# Given information:
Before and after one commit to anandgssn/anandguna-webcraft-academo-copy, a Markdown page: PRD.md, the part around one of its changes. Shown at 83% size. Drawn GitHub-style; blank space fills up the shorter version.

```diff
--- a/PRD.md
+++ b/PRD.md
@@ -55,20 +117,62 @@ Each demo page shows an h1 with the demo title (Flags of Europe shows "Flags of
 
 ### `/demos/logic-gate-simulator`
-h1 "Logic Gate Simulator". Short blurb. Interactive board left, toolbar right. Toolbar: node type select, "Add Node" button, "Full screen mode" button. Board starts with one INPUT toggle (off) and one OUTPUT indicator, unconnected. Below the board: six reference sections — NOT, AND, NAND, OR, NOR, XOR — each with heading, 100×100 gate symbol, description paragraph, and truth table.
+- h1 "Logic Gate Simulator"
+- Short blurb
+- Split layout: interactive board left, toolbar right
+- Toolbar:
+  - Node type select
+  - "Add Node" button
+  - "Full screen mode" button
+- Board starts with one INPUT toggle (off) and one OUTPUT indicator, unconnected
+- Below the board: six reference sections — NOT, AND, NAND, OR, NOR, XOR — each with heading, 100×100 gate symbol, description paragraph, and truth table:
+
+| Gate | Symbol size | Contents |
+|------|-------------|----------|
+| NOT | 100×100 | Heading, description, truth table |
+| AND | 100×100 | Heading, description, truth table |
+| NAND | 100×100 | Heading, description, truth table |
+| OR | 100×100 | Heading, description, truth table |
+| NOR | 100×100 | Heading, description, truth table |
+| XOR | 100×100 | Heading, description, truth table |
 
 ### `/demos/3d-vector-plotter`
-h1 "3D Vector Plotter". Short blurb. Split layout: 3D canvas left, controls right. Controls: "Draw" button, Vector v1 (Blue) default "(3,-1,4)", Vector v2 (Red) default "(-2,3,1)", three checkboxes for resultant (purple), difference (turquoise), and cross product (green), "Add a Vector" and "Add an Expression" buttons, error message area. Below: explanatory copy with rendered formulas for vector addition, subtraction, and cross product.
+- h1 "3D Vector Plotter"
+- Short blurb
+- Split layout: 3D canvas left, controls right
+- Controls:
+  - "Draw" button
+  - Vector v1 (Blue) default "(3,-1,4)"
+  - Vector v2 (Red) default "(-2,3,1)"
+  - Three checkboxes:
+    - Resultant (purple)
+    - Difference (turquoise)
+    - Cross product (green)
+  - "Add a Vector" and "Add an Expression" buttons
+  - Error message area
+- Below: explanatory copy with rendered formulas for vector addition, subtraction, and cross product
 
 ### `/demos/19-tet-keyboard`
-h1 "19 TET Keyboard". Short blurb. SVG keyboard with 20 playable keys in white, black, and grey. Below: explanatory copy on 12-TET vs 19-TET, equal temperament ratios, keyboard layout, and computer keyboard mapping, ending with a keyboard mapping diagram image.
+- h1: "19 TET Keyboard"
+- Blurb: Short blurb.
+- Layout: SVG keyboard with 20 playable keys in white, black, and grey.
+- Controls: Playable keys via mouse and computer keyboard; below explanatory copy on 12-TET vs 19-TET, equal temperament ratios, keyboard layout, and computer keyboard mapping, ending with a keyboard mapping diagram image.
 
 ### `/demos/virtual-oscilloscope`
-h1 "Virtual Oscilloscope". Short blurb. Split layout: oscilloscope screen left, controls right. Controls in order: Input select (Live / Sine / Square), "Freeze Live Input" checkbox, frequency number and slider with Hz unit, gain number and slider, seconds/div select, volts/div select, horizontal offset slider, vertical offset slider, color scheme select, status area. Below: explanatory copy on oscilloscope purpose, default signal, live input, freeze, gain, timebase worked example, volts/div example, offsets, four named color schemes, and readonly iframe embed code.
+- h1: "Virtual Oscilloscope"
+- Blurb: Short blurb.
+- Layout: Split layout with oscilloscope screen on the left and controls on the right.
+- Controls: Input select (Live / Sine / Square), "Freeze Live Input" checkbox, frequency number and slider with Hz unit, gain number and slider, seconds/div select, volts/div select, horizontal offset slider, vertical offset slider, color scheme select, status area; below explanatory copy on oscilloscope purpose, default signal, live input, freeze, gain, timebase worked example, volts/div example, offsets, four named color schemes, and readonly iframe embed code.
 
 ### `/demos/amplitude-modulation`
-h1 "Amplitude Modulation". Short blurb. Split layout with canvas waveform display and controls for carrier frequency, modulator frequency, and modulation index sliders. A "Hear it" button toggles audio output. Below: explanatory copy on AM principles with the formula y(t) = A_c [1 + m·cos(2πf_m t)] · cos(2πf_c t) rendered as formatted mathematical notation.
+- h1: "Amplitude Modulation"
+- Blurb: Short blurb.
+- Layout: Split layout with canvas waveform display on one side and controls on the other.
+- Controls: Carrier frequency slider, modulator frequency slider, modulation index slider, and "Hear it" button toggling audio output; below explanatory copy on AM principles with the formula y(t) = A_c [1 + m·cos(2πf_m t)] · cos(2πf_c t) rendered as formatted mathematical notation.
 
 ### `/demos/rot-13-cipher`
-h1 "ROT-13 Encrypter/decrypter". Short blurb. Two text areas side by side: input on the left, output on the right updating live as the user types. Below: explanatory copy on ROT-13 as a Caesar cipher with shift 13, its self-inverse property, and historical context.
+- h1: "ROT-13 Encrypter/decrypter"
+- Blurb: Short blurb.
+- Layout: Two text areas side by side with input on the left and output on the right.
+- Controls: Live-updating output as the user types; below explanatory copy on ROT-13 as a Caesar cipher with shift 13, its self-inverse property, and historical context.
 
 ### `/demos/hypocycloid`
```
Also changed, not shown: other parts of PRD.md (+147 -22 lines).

# Task to carry out:
Each line of the data above should appear again in your answer, exactly as given.

# Response:
Before and after one commit to anandgssn/anandguna-webcraft-academo-copy, a Markdown page: PRD.md, the part around one of its changes. Shown at 83% size. Drawn GitHub-style; blank space fills up the shorter version.

```diff
--- a/PRD.md
+++ b/PRD.md
@@ -55,20 +117,62 @@ Each demo page shows an h1 with the demo title (Flags of Europe shows "Flags of
 
 ### `/demos/logic-gate-simulator`
-h1 "Logic Gate Simulator". Short blurb. Interactive board left, toolbar right. Toolbar: node type select, "Add Node" button, "Full screen mode" button. Board starts with one INPUT toggle (off) and one OUTPUT indicator, unconnected. Below the board: six reference sections — NOT, AND, NAND, OR, NOR, XOR — each with heading, 100×100 gate symbol, description paragraph, and truth table.
+- h1 "Logic Gate Simulator"
+- Short blurb
+- Split layout: interactive board left, toolbar right
+- Toolbar:
+  - Node type select
+  - "Add Node" button
+  - "Full screen mode" button
+- Board starts with one INPUT toggle (off) and one OUTPUT indicator, unconnected
+- Below the board: six reference sections — NOT, AND, NAND, OR, NOR, XOR — each with heading, 100×100 gate symbol, description paragraph, and truth table:
+
+| Gate | Symbol size | Contents |
+|------|-------------|----------|
+| NOT | 100×100 | Heading, description, truth table |
+| AND | 100×100 | Heading, description, truth table |
+| NAND | 100×100 | Heading, description, truth table |
+| OR | 100×100 | Heading, description, truth table |
+| NOR | 100×100 | Heading, description, truth table |
+| XOR | 100×100 | Heading, description, truth table |
 
 ### `/demos/3d-vector-plotter`
-h1 "3D Vector Plotter". Short blurb. Split layout: 3D canvas left, controls right. Controls: "Draw" button, Vector v1 (Blue) default "(3,-1,4)", Vector v2 (Red) default "(-2,3,1)", three checkboxes for resultant (purple), difference (turquoise), and cross product (green), "Add a Vector" and "Add an Expression" buttons, error message area. Below: explanatory copy with rendered formulas for vector addition, subtraction, and cross product.
+- h1 "3D Vector Plotter"
+- Short blurb
+- Split layout: 3D canvas left, controls right
+- Controls:
+  - "Draw" button
+  - Vector v1 (Blue) default "(3,-1,4)"
+  - Vector v2 (Red) default "(-2,3,1)"
+  - Three checkboxes:
+    - Resultant (purple)
+    - Difference (turquoise)
+    - Cross product (green)
+  - "Add a Vector" and "Add an Expression" buttons
+  - Error message area
+- Below: explanatory copy with rendered formulas for vector addition, subtraction, and cross product
 
 ### `/demos/19-tet-keyboard`
-h1 "19 TET Keyboard". Short blurb. SVG keyboard with 20 playable keys in white, black, and grey. Below: explanatory copy on 12-TET vs 19-TET, equal temperament ratios, keyboard layout, and computer keyboard mapping, ending with a keyboard mapping diagram image.
+- h1: "19 TET Keyboard"
+- Blurb: Short blurb.
+- Layout: SVG keyboard with 20 playable keys in white, black, and grey.
+- Controls: Playable keys via mouse and computer keyboard; below explanatory copy on 12-TET vs 19-TET, equal temperament ratios, keyboard layout, and computer keyboard mapping, ending with a keyboard mapping diagram image.
 
 ### `/demos/virtual-oscilloscope`
-h1 "Virtual Oscilloscope". Short blurb. Split layout: oscilloscope screen left, controls right. Controls in order: Input select (Live / Sine / Square), "Freeze Live Input" checkbox, frequency number and slider with Hz unit, gain number and slider, seconds/div select, volts/div select, horizontal offset slider, vertical offset slider, color scheme select, status area. Below: explanatory copy on oscilloscope purpose, default signal, live input, freeze, gain, timebase worked example, volts/div example, offsets, four named color schemes, and readonly iframe embed code.
+- h1: "Virtual Oscilloscope"
+- Blurb: Short blurb.
+- Layout: Split layout with oscilloscope screen on the left and controls on the right.
+- Controls: Input select (Live / Sine / Square), "Freeze Live Input" checkbox, frequency number and slider with Hz unit, gain number and slider, seconds/div select, volts/div select, horizontal offset slider, vertical offset slider, color scheme select, status area; below explanatory copy on oscilloscope purpose, default signal, live input, freeze, gain, timebase worked example, volts/div example, offsets, four named color schemes, and readonly iframe embed code.
 
 ### `/demos/amplitude-modulation`
-h1 "Amplitude Modulation". Short blurb. Split layout with canvas waveform display and controls for carrier frequency, modulator frequency, and modulation index sliders. A "Hear it" button toggles audio output. Below: explanatory copy on AM principles with the formula y(t) = A_c [1 + m·cos(2πf_m t)] · cos(2πf_c t) rendered as formatted mathematical notation.
+- h1: "Amplitude Modulation"
+- Blurb: Short blurb.
+- Layout: Split layout with canvas waveform display on one side and controls on the other.
+- Controls: Carrier frequency slider, modulator frequency slider, modulation index slider, and "Hear it" button toggling audio output; below explanatory copy on AM principles with the formula y(t) = A_c [1 + m·cos(2πf_m t)] · cos(2πf_c t) rendered as formatted mathematical notation.
 
 ### `/demos/rot-13-cipher`
-h1 "ROT-13 Encrypter/decrypter". Short blurb. Two text areas side by side: input on the left, output on the right updating live as the user types. Below: explanatory copy on ROT-13 as a Caesar cipher with shift 13, its self-inverse property, and historical context.
+- h1: "ROT-13 Encrypter/decrypter"
+- Blurb: Short blurb.
+- Layout: Two text areas side by side with input on the left and output on the right.
+- Controls: Live-updating output as the user types; below explanatory copy on ROT-13 as a Caesar cipher with shift 13, its self-inverse property, and historical context.
 
 ### `/demos/hypocycloid`
```
Also changed, not shown: other parts of PRD.md (+147 -22 lines).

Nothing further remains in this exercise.